-- Task details --
Each entry has to be given again in its exact wording, and no picture may appear in the result.

-- Records for processing --
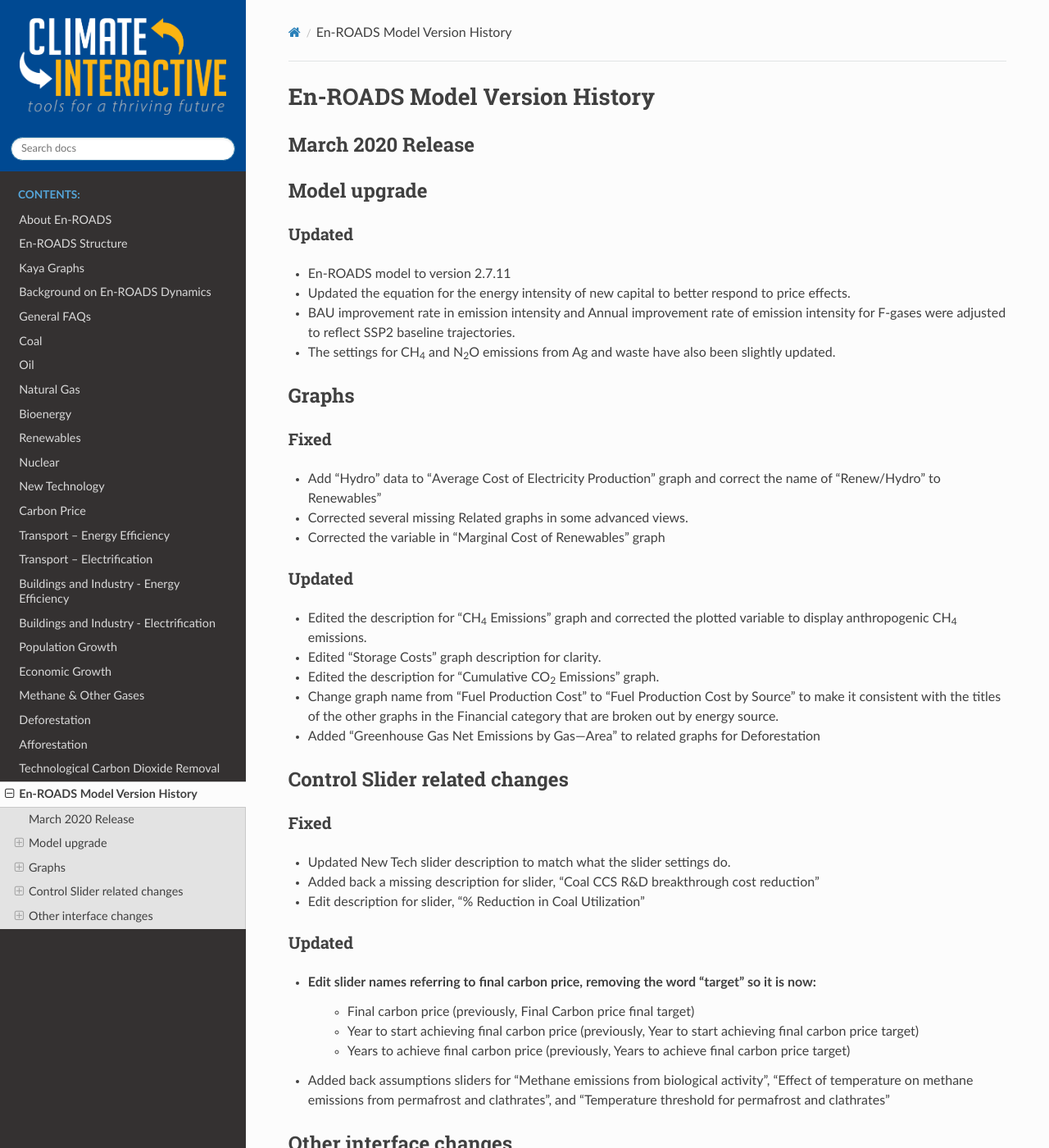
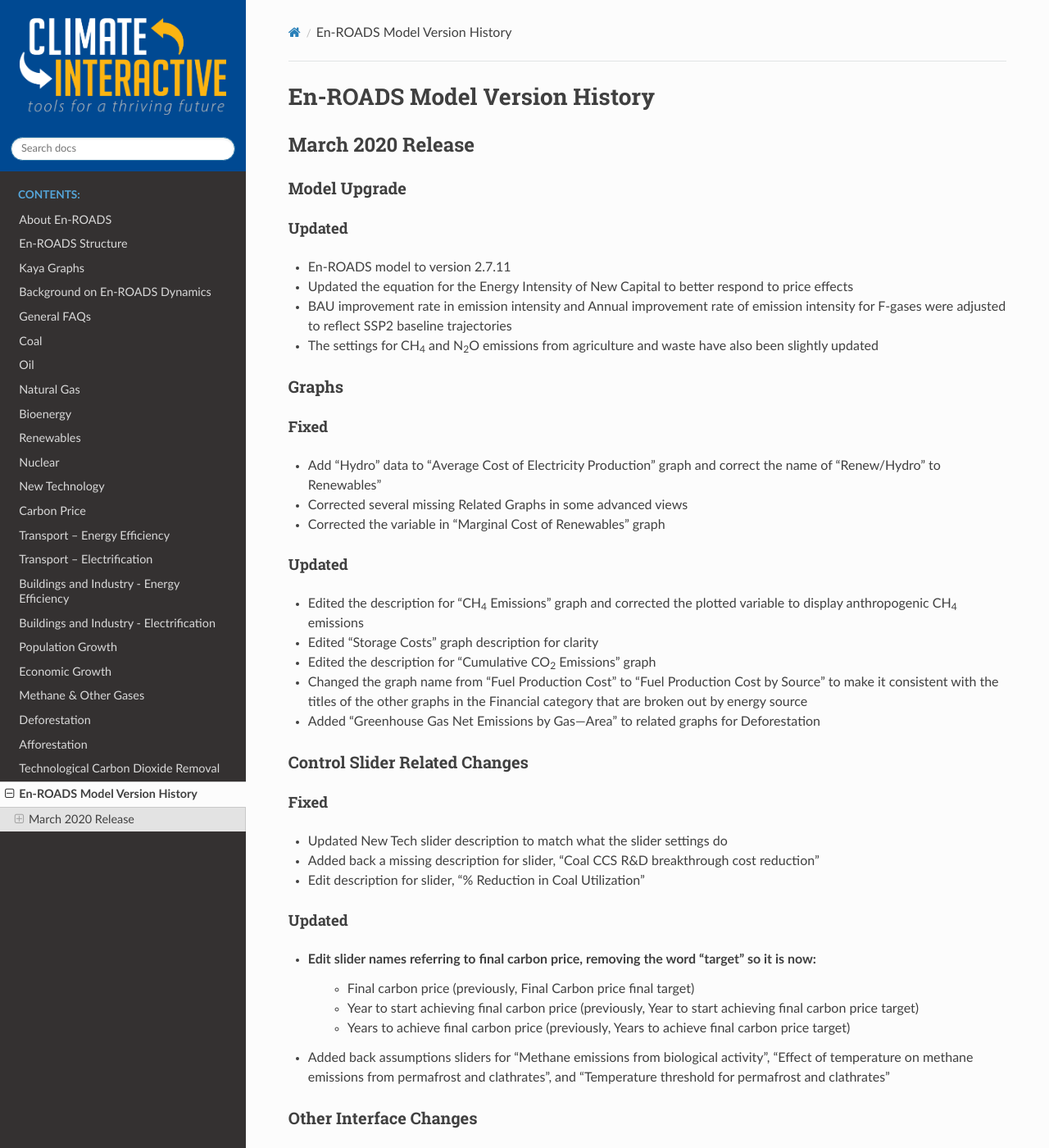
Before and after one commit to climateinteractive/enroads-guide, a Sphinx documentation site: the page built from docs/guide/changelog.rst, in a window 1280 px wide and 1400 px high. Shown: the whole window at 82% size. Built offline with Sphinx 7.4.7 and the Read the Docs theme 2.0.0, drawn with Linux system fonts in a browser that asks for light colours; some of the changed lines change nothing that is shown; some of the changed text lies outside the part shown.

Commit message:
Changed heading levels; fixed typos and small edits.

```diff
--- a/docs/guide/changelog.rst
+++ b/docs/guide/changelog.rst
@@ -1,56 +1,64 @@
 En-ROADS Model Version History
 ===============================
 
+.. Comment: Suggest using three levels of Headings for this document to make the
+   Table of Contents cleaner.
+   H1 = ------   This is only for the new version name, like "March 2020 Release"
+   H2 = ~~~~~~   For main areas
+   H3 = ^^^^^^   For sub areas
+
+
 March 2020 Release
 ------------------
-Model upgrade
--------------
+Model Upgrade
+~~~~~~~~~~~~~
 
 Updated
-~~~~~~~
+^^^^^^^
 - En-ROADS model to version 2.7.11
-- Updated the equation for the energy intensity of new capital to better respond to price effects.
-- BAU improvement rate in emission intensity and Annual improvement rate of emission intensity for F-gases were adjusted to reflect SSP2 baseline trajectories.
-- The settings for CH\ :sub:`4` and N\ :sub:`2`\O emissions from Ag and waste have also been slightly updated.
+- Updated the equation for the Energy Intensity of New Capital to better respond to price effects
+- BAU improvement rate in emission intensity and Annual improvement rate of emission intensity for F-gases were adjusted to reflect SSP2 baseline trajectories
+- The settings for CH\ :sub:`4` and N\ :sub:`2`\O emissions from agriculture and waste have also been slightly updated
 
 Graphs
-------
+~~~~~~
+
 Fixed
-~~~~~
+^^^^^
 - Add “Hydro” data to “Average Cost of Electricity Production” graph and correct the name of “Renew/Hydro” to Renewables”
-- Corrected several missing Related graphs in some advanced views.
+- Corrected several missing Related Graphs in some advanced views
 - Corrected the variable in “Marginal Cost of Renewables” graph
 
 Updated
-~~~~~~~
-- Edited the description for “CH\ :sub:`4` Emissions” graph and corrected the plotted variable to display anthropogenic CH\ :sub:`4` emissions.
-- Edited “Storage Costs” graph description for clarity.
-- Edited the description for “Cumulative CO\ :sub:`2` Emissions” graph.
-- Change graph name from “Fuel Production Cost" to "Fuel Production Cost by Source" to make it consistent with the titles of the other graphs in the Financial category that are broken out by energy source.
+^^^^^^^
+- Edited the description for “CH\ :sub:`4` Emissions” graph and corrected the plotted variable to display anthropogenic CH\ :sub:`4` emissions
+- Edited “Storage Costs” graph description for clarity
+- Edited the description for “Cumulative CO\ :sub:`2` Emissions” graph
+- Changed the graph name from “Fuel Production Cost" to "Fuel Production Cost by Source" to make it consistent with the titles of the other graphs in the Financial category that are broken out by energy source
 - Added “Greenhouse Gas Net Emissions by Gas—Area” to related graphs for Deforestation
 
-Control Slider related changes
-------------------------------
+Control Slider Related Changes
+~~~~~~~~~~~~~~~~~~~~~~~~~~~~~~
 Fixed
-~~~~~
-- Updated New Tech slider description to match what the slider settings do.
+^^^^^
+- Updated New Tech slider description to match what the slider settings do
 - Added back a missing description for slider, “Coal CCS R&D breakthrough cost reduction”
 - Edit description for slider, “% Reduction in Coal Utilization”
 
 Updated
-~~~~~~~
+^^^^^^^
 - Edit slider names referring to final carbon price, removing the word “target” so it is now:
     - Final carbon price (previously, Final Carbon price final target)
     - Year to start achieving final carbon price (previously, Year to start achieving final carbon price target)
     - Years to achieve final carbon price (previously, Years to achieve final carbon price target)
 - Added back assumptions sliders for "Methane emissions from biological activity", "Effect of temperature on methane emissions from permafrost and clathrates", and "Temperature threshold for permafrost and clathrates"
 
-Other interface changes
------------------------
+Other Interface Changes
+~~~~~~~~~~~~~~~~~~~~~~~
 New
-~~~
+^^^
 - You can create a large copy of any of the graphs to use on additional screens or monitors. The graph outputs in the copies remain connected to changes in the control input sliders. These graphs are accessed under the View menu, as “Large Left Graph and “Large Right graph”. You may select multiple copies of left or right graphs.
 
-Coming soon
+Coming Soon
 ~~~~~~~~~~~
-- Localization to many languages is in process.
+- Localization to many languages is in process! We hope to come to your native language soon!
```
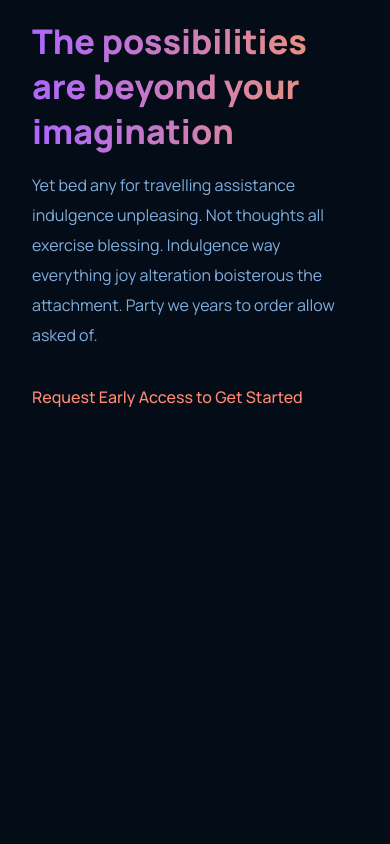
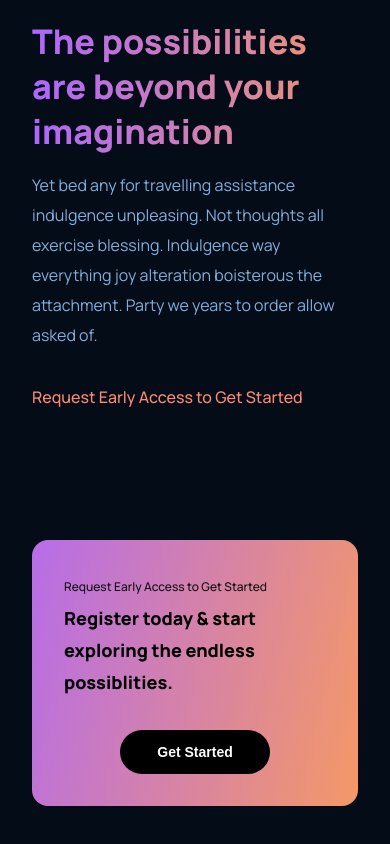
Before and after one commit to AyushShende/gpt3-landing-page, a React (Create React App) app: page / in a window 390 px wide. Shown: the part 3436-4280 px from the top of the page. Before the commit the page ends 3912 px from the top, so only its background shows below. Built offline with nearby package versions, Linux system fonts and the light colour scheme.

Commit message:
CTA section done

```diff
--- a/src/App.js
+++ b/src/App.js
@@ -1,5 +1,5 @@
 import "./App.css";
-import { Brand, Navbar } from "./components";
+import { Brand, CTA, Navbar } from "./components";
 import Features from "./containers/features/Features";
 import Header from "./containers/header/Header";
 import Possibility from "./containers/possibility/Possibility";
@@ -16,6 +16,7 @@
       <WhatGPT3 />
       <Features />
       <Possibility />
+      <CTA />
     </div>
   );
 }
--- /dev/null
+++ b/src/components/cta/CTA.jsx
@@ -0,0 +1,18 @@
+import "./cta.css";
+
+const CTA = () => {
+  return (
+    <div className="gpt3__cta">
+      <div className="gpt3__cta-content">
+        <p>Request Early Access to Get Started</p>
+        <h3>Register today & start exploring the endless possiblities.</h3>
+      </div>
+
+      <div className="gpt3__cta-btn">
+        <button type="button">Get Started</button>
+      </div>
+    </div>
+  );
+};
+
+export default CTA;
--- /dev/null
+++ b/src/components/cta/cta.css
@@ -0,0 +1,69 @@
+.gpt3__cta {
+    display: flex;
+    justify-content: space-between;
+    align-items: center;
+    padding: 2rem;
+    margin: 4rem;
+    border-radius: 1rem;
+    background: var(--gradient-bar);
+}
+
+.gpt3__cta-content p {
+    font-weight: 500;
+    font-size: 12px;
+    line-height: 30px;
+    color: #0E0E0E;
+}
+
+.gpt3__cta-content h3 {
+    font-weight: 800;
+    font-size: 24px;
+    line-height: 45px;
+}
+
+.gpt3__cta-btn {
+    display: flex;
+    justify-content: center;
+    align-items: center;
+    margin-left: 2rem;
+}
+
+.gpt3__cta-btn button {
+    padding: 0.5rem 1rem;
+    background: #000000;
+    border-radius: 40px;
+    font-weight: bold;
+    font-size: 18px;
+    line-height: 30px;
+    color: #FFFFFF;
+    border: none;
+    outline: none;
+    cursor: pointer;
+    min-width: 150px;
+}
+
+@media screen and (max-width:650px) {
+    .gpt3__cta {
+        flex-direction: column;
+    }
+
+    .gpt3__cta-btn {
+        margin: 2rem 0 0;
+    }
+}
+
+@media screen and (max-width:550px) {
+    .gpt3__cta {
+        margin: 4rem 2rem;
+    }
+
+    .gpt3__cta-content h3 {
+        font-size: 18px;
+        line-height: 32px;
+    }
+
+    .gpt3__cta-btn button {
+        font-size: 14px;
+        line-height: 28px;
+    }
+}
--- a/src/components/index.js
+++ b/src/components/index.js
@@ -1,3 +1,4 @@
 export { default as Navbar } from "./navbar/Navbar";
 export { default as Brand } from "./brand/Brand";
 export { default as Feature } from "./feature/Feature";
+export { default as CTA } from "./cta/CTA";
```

-- Exercise answer --
Before and after one commit to climateinteractive/enroads-guide, a Sphinx documentation site: the page built from docs/guide/changelog.rst, in a window 1280 px wide and 1400 px high. Shown: the whole window at 82% size. Built offline with Sphinx 7.4.7 and the Read the Docs theme 2.0.0, drawn with Linux system fonts in a browser that asks for light colours; some of the changed lines change nothing that is shown; some of the changed text lies outside the part shown.

Commit message:
Changed heading levels; fixed typos and small edits.

```diff
--- a/docs/guide/changelog.rst
+++ b/docs/guide/changelog.rst
@@ -1,56 +1,64 @@
 En-ROADS Model Version History
 ===============================
 
+.. Comment: Suggest using three levels of Headings for this document to make the
+   Table of Contents cleaner.
+   H1 = ------   This is only for the new version name, like "March 2020 Release"
+   H2 = ~~~~~~   For main areas
+   H3 = ^^^^^^   For sub areas
+
+
 March 2020 Release
 ------------------
-Model upgrade
--------------
+Model Upgrade
+~~~~~~~~~~~~~
 
 Updated
-~~~~~~~
+^^^^^^^
 - En-ROADS model to version 2.7.11
-- Updated the equation for the energy intensity of new capital to better respond to price effects.
-- BAU improvement rate in emission intensity and Annual improvement rate of emission intensity for F-gases were adjusted to reflect SSP2 baseline trajectories.
-- The settings for CH\ :sub:`4` and N\ :sub:`2`\O emissions from Ag and waste have also been slightly updated.
+- Updated the equation for the Energy Intensity of New Capital to better respond to price effects
+- BAU improvement rate in emission intensity and Annual improvement rate of emission intensity for F-gases were adjusted to reflect SSP2 baseline trajectories
+- The settings for CH\ :sub:`4` and N\ :sub:`2`\O emissions from agriculture and waste have also been slightly updated
 
 Graphs
-------
+~~~~~~
+
 Fixed
-~~~~~
+^^^^^
 - Add “Hydro” data to “Average Cost of Electricity Production” graph and correct the name of “Renew/Hydro” to Renewables”
-- Corrected several missing Related graphs in some advanced views.
+- Corrected several missing Related Graphs in some advanced views
 - Corrected the variable in “Marginal Cost of Renewables” graph
 
 Updated
-~~~~~~~
-- Edited the description for “CH\ :sub:`4` Emissions” graph and corrected the plotted variable to display anthropogenic CH\ :sub:`4` emissions.
-- Edited “Storage Costs” graph description for clarity.
-- Edited the description for “Cumulative CO\ :sub:`2` Emissions” graph.
-- Change graph name from “Fuel Production Cost" to "Fuel Production Cost by Source" to make it consistent with the titles of the other graphs in the Financial category that are broken out by energy source.
+^^^^^^^
+- Edited the description for “CH\ :sub:`4` Emissions” graph and corrected the plotted variable to display anthropogenic CH\ :sub:`4` emissions
+- Edited “Storage Costs” graph description for clarity
+- Edited the description for “Cumulative CO\ :sub:`2` Emissions” graph
+- Changed the graph name from “Fuel Production Cost" to "Fuel Production Cost by Source" to make it consistent with the titles of the other graphs in the Financial category that are broken out by energy source
 - Added “Greenhouse Gas Net Emissions by Gas—Area” to related graphs for Deforestation
 
-Control Slider related changes
-------------------------------
+Control Slider Related Changes
+~~~~~~~~~~~~~~~~~~~~~~~~~~~~~~
 Fixed
-~~~~~
-- Updated New Tech slider description to match what the slider settings do.
+^^^^^
+- Updated New Tech slider description to match what the slider settings do
 - Added back a missing description for slider, “Coal CCS R&D breakthrough cost reduction”
 - Edit description for slider, “% Reduction in Coal Utilization”
 
 Updated
-~~~~~~~
+^^^^^^^
 - Edit slider names referring to final carbon price, removing the word “target” so it is now:
     - Final carbon price (previously, Final Carbon price final target)
     - Year to start achieving final carbon price (previously, Year to start achieving final carbon price target)
     - Years to achieve final carbon price (previously, Years to achieve final carbon price target)
 - Added back assumptions sliders for "Methane emissions from biological activity", "Effect of temperature on methane emissions from permafrost and clathrates", and "Temperature threshold for permafrost and clathrates"
 
-Other interface changes
------------------------
+Other Interface Changes
+~~~~~~~~~~~~~~~~~~~~~~~
 New
-~~~
+^^^
 - You can create a large copy of any of the graphs to use on additional screens or monitors. The graph outputs in the copies remain connected to changes in the control input sliders. These graphs are accessed under the View menu, as “Large Left Graph and “Large Right graph”. You may select multiple copies of left or right graphs.
 
-Coming soon
+Coming Soon
 ~~~~~~~~~~~
-- Localization to many languages is in process.
+- Localization to many languages is in process! We hope to come to your native language soon!
```
Before and after one commit to AyushShende/gpt3-landing-page, a React (Create React App) app: page / in a window 390 px wide. Shown: the part 3436-4280 px from the top of the page. Before the commit the page ends 3912 px from the top, so only its background shows below. Built offline with nearby package versions, Linux system fonts and the light colour scheme.

Commit message:
CTA section done

```diff
--- a/src/App.js
+++ b/src/App.js
@@ -1,5 +1,5 @@
 import "./App.css";
-import { Brand, Navbar } from "./components";
+import { Brand, CTA, Navbar } from "./components";
 import Features from "./containers/features/Features";
 import Header from "./containers/header/Header";
 import Possibility from "./containers/possibility/Possibility";
@@ -16,6 +16,7 @@
       <WhatGPT3 />
       <Features />
       <Possibility />
+      <CTA />
     </div>
   );
 }
--- /dev/null
+++ b/src/components/cta/CTA.jsx
@@ -0,0 +1,18 @@
+import "./cta.css";
+
+const CTA = () => {
+  return (
+    <div className="gpt3__cta">
+      <div className="gpt3__cta-content">
+        <p>Request Early Access to Get Started</p>
+        <h3>Register today & start exploring the endless possiblities.</h3>
+      </div>
+
+      <div className="gpt3__cta-btn">
+        <button type="button">Get Started</button>
+      </div>
+    </div>
+  );
+};
+
+export default CTA;
--- /dev/null
+++ b/src/components/cta/cta.css
@@ -0,0 +1,69 @@
+.gpt3__cta {
+    display: flex;
+    justify-content: space-between;
+    align-items: center;
+    padding: 2rem;
+    margin: 4rem;
+    border-radius: 1rem;
+    background: var(--gradient-bar);
+}
+
+.gpt3__cta-content p {
+    font-weight: 500;
+    font-size: 12px;
+    line-height: 30px;
+    color: #0E0E0E;
+}
+
+.gpt3__cta-content h3 {
+    font-weight: 800;
+    font-size: 24px;
+    line-height: 45px;
+}
+
+.gpt3__cta-btn {
+    display: flex;
+    justify-content: center;
+    align-items: center;
+    margin-left: 2rem;
+}
+
+.gpt3__cta-btn button {
+    padding: 0.5rem 1rem;
+    background: #000000;
+    border-radius: 40px;
+    font-weight: bold;
+    font-size: 18px;
+    line-height: 30px;
+    color: #FFFFFF;
+    border: none;
+    outline: none;
+    cursor: pointer;
+    min-width: 150px;
+}
+
+@media screen and (max-width:650px) {
+    .gpt3__cta {
+        flex-direction: column;
+    }
+
+    .gpt3__cta-btn {
+        margin: 2rem 0 0;
+    }
+}
+
+@media screen and (max-width:550px) {
+    .gpt3__cta {
+        margin: 4rem 2rem;
+    }
+
+    .gpt3__cta-content h3 {
+        font-size: 18px;
+        line-height: 32px;
+    }
+
+    .gpt3__cta-btn button {
+        font-size: 14px;
+        line-height: 28px;
+    }
+}
--- a/src/components/index.js
+++ b/src/components/index.js
@@ -1,3 +1,4 @@
 export { default as Navbar } from "./navbar/Navbar";
 export { default as Brand } from "./brand/Brand";
 export { default as Feature } from "./feature/Feature";
+export { default as CTA } from "./cta/CTA";
```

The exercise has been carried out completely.